- [Work to be completed] Word for word, reproduce the records, keeping none of the pictures.

[Opening Information given section]

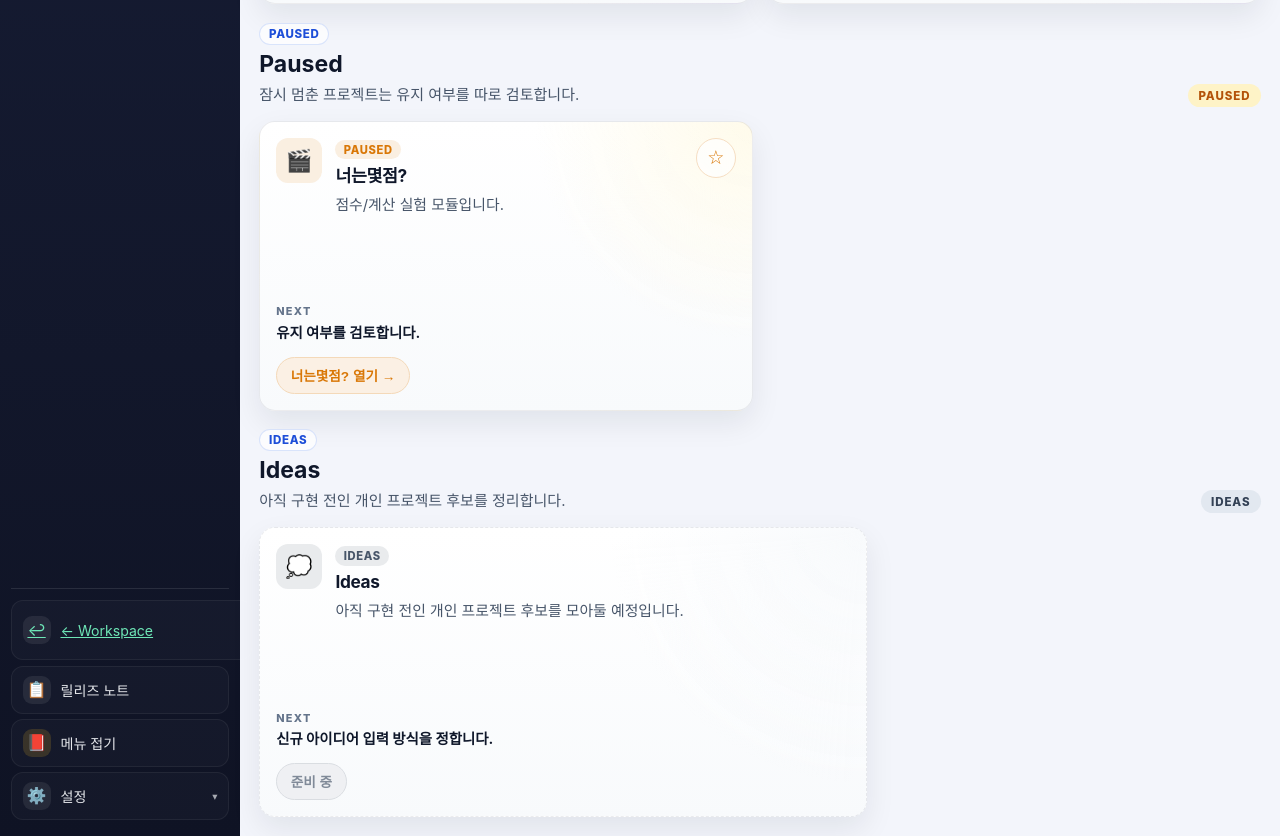
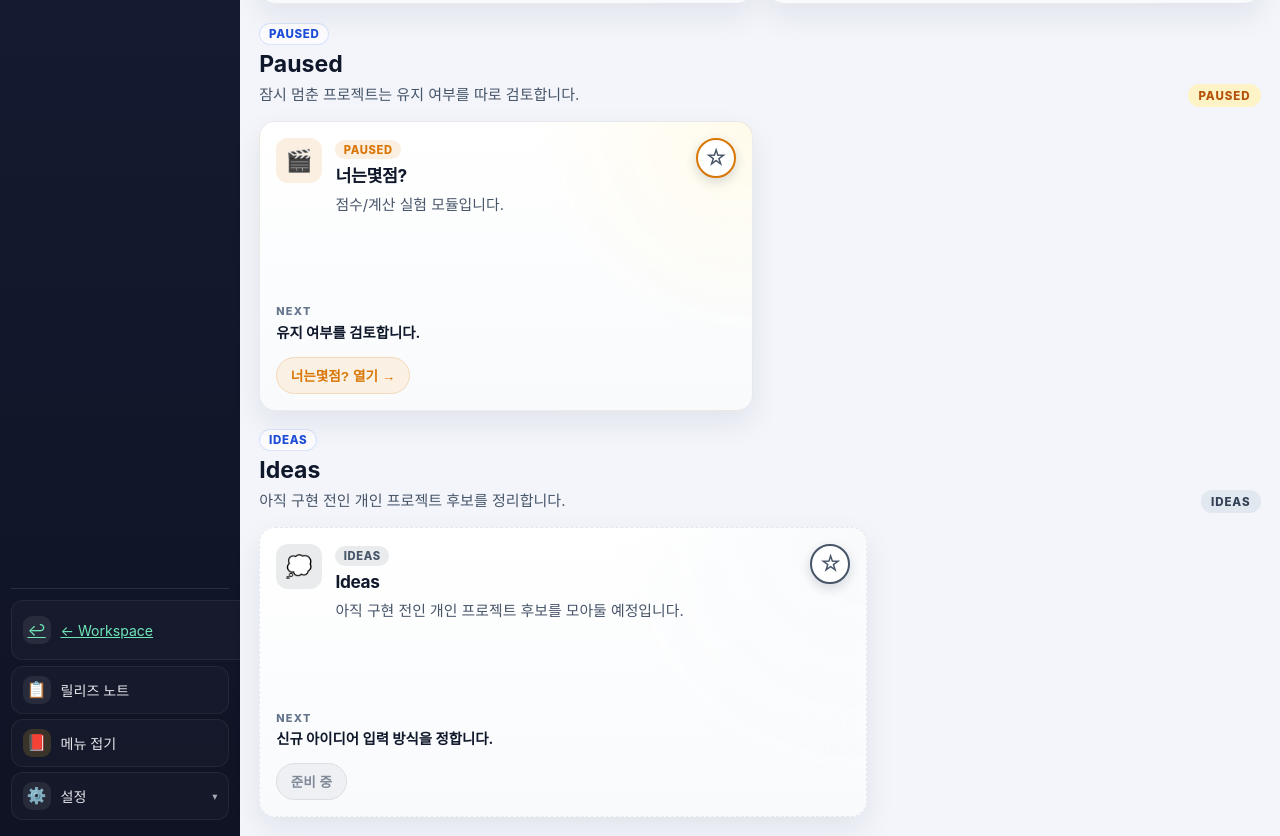
Before and after one commit to cxr542/cxr542-portal, a React (Vite) app: page / in a window 1280 px wide. Shown: the part 1860-2696 px from the top of the page. Built offline with nearby package versions, Linux system fonts and the light colour scheme.

Commit message:
Fix portal favorite toggle visibility

```diff
--- a/src/App.css
+++ b/src/App.css
@@ -1899,6 +1899,7 @@ code {
 }
 
 .project-card {
+  position: relative;
   min-width: 0;
   min-height: 16rem;
   display: flex;
@@ -1938,10 +1939,13 @@ code {
   align-items: flex-start;
   gap: 0.85rem;
   min-width: 0;
+  padding-right: 3rem;
 }
 
 .favorite-toggle {
-  flex: 0 0 2.5rem;
+  position: absolute;
+  top: 1rem;
+  right: 1rem;
   width: 2.5rem;
   min-width: 2.5rem;
   min-height: 2.5rem;
@@ -1949,18 +1953,38 @@ code {
   align-items: center;
   justify-content: center;
   padding: 0;
-  border: 1px solid color-mix(in srgb, var(--project-accent, #2563eb) 24%, white);
+  border: 2px solid var(--project-accent, #2563eb);
   border-radius: 999px;
-  background: rgba(255, 255, 255, 0.72);
-  color: var(--project-accent, #2563eb);
-  font-size: 1.2rem;
+  background: #ffffff;
+  box-shadow: 0 4px 12px rgba(15, 23, 42, 0.16);
+  color: #475569;
+  font-size: 1.35rem;
+  font-weight: 800;
   line-height: 1;
   cursor: pointer;
+  z-index: 2;
+}
+
+.favorite-toggle.is-favorite {
+  background: var(--project-accent, #2563eb);
+  color: #ffffff;
 }
 
 .favorite-toggle:hover,
 .favorite-toggle:focus-visible {
-  background: color-mix(in srgb, var(--project-accent, #2563eb) 13%, white);
+  background: color-mix(in srgb, var(--project-accent, #2563eb) 18%, white);
+  color: var(--project-accent, #2563eb);
+}
+
+.favorite-toggle.is-favorite:hover,
+.favorite-toggle.is-favorite:focus-visible {
+  background: var(--project-accent, #2563eb);
+  color: #ffffff;
+}
+
+.favorite-toggle--unavailable:disabled {
+  opacity: 1;
+  cursor: not-allowed;
 }
 
 .favorite-toggle:focus-visible,
@@ -2048,6 +2072,7 @@ code {
 }
 
 .favorite-tool .favorite-toggle {
+  position: static;
   align-self: center;
   margin-right: 0.4rem;
 }
--- a/src/App.jsx
+++ b/src/App.jsx
@@ -304,6 +304,16 @@ function HomeModule({ onOpenModule, labels, navItems, favoriteIds, onToggleFavor
                     <h4>{IDEAS_PLACEHOLDER_CARD.defaultLabel}</h4>
                     <p>{IDEAS_PLACEHOLDER_CARD.boardDescription}</p>
                   </div>
+                  <button
+                    type="button"
+                    className="favorite-toggle favorite-toggle--unavailable"
+                    disabled
+                    aria-label="자주 쓰는 도구에 추가"
+                    aria-pressed="false"
+                    title="프로젝트를 추가하면 즐겨찾기에 넣을 수 있습니다"
+                  >
+                    ☆
+                  </button>
                 </div>
                 <div className="project-card__bottom">
                   <div className="project-card__next">
```
Also changed, not shown: 1 other file (tests, documents, lock files or other folders).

[Closing Information given section]

- [Answer to the exercise]
Before and after one commit to cxr542/cxr542-portal, a React (Vite) app: page / in a window 1280 px wide. Shown: the part 1860-2696 px from the top of the page. Built offline with nearby package versions, Linux system fonts and the light colour scheme.

Commit message:
Fix portal favorite toggle visibility

```diff
--- a/src/App.css
+++ b/src/App.css
@@ -1899,6 +1899,7 @@ code {
 }
 
 .project-card {
+  position: relative;
   min-width: 0;
   min-height: 16rem;
   display: flex;
@@ -1938,10 +1939,13 @@ code {
   align-items: flex-start;
   gap: 0.85rem;
   min-width: 0;
+  padding-right: 3rem;
 }
 
 .favorite-toggle {
-  flex: 0 0 2.5rem;
+  position: absolute;
+  top: 1rem;
+  right: 1rem;
   width: 2.5rem;
   min-width: 2.5rem;
   min-height: 2.5rem;
@@ -1949,18 +1953,38 @@ code {
   align-items: center;
   justify-content: center;
   padding: 0;
-  border: 1px solid color-mix(in srgb, var(--project-accent, #2563eb) 24%, white);
+  border: 2px solid var(--project-accent, #2563eb);
   border-radius: 999px;
-  background: rgba(255, 255, 255, 0.72);
-  color: var(--project-accent, #2563eb);
-  font-size: 1.2rem;
+  background: #ffffff;
+  box-shadow: 0 4px 12px rgba(15, 23, 42, 0.16);
+  color: #475569;
+  font-size: 1.35rem;
+  font-weight: 800;
   line-height: 1;
   cursor: pointer;
+  z-index: 2;
+}
+
+.favorite-toggle.is-favorite {
+  background: var(--project-accent, #2563eb);
+  color: #ffffff;
 }
 
 .favorite-toggle:hover,
 .favorite-toggle:focus-visible {
-  background: color-mix(in srgb, var(--project-accent, #2563eb) 13%, white);
+  background: color-mix(in srgb, var(--project-accent, #2563eb) 18%, white);
+  color: var(--project-accent, #2563eb);
+}
+
+.favorite-toggle.is-favorite:hover,
+.favorite-toggle.is-favorite:focus-visible {
+  background: var(--project-accent, #2563eb);
+  color: #ffffff;
+}
+
+.favorite-toggle--unavailable:disabled {
+  opacity: 1;
+  cursor: not-allowed;
 }
 
 .favorite-toggle:focus-visible,
@@ -2048,6 +2072,7 @@ code {
 }
 
 .favorite-tool .favorite-toggle {
+  position: static;
   align-self: center;
   margin-right: 0.4rem;
 }
--- a/src/App.jsx
+++ b/src/App.jsx
@@ -304,6 +304,16 @@ function HomeModule({ onOpenModule, labels, navItems, favoriteIds, onToggleFavor
                     <h4>{IDEAS_PLACEHOLDER_CARD.defaultLabel}</h4>
                     <p>{IDEAS_PLACEHOLDER_CARD.boardDescription}</p>
                   </div>
+                  <button
+                    type="button"
+                    className="favorite-toggle favorite-toggle--unavailable"
+                    disabled
+                    aria-label="자주 쓰는 도구에 추가"
+                    aria-pressed="false"
+                    title="프로젝트를 추가하면 즐겨찾기에 넣을 수 있습니다"
+                  >
+                    ☆
+                  </button>
                 </div>
                 <div className="project-card__bottom">
                   <div className="project-card__next">
```
Also changed, not shown: 1 other file (tests, documents, lock files or other folders).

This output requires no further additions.